Imagine a woman choosing between two earrings: contraceptive or non-contraceptive. That option may one day exist if so-called "contraceptive jewelry" becomes available, Fox News reports. Researchers at the Georgia Institute of Technology tested the notion by designing tiny skin patches—each containing up to a week of contraception—and fashioning them to jewelry like watches, choker necklaces, rings, and earrings. Placed on hairless rats and pig ears, they provided up to a week of contraception even when removed for eight-hour stretches (which is like removing jewelry overnight). The original goal was to offer women in developing countries another contraception option, per a press release, but it could address other issues.

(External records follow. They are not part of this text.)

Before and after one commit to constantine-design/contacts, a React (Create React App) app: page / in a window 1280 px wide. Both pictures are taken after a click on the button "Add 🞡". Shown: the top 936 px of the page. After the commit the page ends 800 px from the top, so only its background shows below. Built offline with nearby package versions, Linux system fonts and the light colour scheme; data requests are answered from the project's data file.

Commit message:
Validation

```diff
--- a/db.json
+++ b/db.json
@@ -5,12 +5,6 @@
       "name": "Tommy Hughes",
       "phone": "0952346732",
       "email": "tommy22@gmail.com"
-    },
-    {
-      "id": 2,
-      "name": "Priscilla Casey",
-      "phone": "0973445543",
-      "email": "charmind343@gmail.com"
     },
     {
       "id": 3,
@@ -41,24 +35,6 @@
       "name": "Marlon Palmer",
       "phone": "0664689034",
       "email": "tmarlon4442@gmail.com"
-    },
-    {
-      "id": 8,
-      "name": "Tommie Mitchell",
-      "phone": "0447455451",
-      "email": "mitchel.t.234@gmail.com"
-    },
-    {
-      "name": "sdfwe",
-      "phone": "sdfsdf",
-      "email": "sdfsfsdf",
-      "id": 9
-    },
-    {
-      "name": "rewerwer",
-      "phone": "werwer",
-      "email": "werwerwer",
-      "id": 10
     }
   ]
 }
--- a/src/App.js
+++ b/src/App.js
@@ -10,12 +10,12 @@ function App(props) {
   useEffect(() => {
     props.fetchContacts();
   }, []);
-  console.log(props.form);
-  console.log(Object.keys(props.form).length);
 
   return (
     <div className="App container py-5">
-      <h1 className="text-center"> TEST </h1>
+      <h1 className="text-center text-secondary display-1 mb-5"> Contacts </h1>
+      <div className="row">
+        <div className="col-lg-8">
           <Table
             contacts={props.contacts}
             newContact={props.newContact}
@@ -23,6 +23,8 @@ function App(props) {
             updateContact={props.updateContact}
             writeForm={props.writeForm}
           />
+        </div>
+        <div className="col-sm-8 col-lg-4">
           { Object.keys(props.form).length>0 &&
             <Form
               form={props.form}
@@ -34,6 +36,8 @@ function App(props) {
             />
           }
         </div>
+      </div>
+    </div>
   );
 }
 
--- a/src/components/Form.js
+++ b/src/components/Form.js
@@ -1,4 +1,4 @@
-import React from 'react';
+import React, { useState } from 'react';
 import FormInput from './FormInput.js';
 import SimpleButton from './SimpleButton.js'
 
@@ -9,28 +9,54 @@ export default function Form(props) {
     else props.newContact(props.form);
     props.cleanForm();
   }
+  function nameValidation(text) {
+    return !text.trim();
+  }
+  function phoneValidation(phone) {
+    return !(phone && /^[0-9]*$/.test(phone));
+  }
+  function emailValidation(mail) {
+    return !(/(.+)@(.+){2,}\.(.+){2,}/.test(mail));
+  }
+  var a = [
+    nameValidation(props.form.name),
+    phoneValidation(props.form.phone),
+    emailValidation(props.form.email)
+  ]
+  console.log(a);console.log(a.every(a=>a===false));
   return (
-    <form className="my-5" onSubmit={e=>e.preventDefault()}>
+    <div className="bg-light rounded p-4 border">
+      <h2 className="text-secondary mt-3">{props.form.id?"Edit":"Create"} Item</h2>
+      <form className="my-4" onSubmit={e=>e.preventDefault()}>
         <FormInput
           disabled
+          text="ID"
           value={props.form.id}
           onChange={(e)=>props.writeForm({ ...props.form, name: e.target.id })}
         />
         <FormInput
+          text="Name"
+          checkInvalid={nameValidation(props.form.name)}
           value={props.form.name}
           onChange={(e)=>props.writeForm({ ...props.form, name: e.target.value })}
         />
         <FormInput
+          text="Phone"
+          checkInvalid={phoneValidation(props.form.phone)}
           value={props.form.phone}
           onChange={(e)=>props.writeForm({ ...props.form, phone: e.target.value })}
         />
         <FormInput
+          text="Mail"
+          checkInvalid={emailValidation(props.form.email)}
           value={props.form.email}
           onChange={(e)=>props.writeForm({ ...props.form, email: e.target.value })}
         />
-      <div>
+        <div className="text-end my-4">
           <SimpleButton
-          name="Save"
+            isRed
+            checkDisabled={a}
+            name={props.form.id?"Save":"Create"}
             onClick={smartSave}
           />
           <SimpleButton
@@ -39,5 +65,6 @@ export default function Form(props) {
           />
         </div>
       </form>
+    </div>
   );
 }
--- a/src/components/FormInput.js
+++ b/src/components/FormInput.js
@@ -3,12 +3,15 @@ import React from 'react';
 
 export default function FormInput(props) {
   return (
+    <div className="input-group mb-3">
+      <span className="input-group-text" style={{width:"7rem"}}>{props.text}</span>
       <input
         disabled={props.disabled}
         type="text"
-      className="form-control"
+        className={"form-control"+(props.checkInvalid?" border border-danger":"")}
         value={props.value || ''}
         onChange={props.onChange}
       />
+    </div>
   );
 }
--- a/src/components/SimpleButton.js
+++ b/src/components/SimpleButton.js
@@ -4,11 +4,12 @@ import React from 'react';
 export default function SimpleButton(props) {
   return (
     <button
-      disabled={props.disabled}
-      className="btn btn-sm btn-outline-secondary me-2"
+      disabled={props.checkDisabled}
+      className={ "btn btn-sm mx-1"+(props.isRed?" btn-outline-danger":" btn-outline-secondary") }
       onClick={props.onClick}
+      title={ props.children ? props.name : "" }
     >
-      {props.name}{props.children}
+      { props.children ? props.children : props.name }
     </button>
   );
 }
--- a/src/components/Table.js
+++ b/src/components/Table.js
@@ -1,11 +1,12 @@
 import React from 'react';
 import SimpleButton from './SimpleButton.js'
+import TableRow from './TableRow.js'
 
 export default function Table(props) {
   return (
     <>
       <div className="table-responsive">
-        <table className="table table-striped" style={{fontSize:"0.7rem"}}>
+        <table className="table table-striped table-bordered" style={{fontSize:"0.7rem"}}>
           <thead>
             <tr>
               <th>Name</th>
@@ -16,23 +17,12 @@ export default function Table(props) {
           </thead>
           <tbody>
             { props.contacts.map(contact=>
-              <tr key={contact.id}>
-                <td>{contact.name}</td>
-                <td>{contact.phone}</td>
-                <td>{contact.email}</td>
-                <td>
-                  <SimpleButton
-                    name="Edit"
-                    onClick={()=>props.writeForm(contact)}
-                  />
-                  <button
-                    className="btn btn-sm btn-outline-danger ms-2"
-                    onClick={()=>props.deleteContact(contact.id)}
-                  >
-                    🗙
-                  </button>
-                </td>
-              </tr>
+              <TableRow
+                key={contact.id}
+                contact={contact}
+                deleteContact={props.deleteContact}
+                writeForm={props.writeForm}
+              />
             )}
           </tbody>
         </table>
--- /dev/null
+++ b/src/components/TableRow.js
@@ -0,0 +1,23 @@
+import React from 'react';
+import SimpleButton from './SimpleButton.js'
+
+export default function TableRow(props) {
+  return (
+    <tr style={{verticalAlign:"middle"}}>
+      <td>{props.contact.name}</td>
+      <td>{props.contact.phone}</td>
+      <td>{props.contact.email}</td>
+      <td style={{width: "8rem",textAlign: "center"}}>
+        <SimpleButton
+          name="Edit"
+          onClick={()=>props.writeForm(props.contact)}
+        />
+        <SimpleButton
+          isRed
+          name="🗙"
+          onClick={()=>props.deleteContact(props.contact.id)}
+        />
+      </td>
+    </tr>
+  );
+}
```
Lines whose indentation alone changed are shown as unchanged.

For one thing, contraception jewelry can be used discretely—a possible boon for women in cultures where contraception is shunned. It might also be easier to remember than popping a daily pill, though not all agree: "The idea that it might be easier to remember to put on jewelry than take a pill is slightly sexist,” says Deborah Bateson, a gynecology professor in Australia. The jewelry might also transmit other pharmaceuticals if the required doses are small enough. But will women actually wear them? To answer that, "we need to understand ... the social and personal factors that come into play for women all around the world," says study co-author Mark Prausnitz. (See how one media outlet lists the best and worst birth-control methods.)